HOW TO COMPLETE THIS TASK
Where "override" occurs in a line of the entries below, copy that line.

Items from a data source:
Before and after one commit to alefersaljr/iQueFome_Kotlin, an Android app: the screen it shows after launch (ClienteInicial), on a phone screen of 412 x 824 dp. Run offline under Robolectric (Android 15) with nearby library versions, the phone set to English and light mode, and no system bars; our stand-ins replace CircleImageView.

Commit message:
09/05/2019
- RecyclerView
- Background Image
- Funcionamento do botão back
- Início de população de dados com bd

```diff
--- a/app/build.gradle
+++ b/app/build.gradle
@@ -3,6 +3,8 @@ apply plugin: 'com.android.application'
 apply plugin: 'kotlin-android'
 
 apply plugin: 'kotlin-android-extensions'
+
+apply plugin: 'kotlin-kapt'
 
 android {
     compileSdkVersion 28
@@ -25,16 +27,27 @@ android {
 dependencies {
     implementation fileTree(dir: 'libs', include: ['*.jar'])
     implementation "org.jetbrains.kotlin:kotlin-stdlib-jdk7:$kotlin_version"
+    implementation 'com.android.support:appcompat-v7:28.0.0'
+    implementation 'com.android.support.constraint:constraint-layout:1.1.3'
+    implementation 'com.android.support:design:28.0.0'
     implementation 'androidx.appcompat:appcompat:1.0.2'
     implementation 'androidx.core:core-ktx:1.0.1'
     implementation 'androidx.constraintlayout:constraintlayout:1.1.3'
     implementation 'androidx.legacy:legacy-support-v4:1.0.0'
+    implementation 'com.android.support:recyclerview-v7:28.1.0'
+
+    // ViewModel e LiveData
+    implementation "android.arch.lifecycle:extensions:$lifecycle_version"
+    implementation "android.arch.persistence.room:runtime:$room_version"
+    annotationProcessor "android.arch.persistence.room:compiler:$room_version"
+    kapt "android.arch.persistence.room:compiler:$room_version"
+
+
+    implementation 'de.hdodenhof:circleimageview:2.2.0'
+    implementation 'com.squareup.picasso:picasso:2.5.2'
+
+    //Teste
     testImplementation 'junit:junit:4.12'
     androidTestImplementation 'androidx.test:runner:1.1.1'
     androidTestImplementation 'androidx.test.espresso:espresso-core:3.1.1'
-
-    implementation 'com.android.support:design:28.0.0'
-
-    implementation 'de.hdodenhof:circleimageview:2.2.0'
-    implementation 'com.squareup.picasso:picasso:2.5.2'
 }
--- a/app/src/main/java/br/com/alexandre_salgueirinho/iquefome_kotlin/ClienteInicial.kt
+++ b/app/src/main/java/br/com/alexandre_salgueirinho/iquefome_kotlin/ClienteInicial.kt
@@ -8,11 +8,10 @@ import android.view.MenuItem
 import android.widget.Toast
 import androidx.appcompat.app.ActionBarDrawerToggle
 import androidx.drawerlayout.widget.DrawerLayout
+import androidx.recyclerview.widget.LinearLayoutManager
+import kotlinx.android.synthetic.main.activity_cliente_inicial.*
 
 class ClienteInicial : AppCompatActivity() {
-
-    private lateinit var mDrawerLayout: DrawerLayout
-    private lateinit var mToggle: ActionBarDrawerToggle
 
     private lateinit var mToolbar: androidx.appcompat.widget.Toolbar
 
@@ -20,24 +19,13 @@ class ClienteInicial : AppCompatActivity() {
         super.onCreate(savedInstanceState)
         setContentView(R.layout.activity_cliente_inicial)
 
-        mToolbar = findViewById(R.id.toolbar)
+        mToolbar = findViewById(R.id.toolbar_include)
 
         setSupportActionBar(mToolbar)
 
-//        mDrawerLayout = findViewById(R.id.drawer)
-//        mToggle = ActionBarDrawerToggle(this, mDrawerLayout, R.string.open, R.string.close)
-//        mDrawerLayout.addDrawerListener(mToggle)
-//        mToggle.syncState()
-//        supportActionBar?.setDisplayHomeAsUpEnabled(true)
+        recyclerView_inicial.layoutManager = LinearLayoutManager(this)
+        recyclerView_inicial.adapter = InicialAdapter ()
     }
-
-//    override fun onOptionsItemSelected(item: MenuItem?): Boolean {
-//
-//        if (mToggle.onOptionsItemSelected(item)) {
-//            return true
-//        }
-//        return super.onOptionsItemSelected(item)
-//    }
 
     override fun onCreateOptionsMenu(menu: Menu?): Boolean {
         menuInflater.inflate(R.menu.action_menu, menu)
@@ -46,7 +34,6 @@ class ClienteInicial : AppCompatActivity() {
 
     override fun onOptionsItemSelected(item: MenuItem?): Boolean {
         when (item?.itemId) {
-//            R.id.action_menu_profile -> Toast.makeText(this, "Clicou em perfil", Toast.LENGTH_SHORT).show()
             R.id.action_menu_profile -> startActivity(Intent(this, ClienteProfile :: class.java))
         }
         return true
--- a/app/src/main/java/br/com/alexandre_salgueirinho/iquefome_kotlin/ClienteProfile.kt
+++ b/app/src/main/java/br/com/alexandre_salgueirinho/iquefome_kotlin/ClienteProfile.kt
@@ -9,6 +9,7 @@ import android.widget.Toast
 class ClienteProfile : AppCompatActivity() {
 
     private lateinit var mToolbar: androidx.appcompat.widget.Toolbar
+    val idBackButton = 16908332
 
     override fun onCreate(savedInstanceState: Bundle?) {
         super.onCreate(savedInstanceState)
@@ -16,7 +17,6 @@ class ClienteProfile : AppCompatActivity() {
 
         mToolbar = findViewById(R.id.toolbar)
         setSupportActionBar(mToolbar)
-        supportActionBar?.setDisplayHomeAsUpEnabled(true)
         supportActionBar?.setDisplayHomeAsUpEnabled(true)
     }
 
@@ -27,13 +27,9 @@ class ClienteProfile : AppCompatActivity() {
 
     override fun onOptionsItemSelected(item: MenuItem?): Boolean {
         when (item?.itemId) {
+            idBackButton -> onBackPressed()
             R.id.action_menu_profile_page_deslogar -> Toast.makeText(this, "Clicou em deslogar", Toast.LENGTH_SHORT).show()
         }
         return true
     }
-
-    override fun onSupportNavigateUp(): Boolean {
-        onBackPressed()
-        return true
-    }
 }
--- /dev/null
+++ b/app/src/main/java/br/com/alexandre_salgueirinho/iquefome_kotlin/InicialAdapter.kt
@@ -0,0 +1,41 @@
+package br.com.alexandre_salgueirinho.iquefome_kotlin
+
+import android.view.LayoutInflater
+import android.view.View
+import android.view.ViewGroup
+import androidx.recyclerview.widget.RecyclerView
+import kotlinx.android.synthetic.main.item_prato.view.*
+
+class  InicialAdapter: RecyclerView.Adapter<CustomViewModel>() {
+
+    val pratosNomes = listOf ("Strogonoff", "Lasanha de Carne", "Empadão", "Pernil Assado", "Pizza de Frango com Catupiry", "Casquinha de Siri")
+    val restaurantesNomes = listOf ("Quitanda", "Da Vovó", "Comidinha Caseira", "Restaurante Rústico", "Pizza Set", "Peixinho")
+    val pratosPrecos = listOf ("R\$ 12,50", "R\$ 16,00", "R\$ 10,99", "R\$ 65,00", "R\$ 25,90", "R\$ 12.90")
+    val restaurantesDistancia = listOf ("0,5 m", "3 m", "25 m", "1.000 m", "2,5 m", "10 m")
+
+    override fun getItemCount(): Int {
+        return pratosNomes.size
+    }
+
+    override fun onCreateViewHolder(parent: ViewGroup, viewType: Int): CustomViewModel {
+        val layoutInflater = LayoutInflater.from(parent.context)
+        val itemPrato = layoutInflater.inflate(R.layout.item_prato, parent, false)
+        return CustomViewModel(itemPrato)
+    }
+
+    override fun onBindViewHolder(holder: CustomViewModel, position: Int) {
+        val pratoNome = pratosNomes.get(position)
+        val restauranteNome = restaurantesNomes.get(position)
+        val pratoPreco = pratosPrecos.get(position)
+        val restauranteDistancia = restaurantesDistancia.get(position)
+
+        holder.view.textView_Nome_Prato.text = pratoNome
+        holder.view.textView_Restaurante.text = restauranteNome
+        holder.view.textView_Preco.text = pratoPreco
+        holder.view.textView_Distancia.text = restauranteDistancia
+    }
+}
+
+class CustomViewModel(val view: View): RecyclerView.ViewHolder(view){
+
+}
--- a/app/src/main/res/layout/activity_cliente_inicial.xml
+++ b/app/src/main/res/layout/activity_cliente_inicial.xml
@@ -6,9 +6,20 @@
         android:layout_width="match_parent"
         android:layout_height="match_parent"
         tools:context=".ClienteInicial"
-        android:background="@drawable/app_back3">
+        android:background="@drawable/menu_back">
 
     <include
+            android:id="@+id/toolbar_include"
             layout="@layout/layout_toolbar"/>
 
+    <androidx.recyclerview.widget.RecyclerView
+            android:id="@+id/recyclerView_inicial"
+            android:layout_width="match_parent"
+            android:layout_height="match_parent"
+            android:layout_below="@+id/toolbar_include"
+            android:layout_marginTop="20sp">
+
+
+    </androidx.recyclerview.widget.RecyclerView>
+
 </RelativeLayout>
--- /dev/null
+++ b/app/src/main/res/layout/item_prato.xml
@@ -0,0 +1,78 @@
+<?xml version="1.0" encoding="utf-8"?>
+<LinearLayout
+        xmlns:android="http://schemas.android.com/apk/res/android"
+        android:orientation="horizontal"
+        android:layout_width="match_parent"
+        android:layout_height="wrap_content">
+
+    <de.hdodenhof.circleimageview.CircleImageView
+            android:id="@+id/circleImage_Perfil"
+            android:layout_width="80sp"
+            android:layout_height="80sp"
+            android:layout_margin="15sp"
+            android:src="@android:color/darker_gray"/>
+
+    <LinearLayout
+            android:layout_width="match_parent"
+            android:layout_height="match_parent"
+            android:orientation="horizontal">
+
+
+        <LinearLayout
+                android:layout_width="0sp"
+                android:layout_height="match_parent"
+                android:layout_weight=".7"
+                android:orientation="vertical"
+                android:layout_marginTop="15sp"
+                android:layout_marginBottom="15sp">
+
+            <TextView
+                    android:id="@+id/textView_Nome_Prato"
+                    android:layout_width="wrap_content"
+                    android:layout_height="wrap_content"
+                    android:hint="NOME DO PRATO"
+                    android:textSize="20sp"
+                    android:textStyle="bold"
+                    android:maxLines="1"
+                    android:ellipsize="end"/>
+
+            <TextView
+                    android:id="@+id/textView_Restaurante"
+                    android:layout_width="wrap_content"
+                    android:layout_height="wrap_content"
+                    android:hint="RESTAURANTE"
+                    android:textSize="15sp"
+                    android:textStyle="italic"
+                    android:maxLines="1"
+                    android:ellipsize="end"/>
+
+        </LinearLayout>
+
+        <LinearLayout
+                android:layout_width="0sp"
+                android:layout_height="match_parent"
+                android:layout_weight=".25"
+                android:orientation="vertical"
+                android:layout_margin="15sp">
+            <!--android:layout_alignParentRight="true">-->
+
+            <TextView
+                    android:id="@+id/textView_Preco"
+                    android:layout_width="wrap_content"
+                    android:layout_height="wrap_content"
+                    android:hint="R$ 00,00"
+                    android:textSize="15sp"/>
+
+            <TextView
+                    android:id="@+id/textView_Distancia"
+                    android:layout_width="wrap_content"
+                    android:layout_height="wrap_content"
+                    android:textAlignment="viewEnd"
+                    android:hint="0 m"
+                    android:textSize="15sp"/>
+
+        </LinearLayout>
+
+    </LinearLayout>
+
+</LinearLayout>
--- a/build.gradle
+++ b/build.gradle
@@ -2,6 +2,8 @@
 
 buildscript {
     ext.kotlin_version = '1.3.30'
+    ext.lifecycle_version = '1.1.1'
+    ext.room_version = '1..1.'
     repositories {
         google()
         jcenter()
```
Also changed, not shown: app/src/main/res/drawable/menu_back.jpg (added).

WRITTEN RESPONSE
-//    override fun onOptionsItemSelected(item: MenuItem?): Boolean {
     override fun onCreateOptionsMenu(menu: Menu?): Boolean {
     override fun onOptionsItemSelected(item: MenuItem?): Boolean {
     override fun onCreate(savedInstanceState: Bundle?) {
     override fun onOptionsItemSelected(item: MenuItem?): Boolean {
-    override fun onSupportNavigateUp(): Boolean {
+    override fun getItemCount(): Int {
+    override fun onCreateViewHolder(parent: ViewGroup, viewType: Int): CustomViewModel {
+    override fun onBindViewHolder(holder: CustomViewModel, position: Int) {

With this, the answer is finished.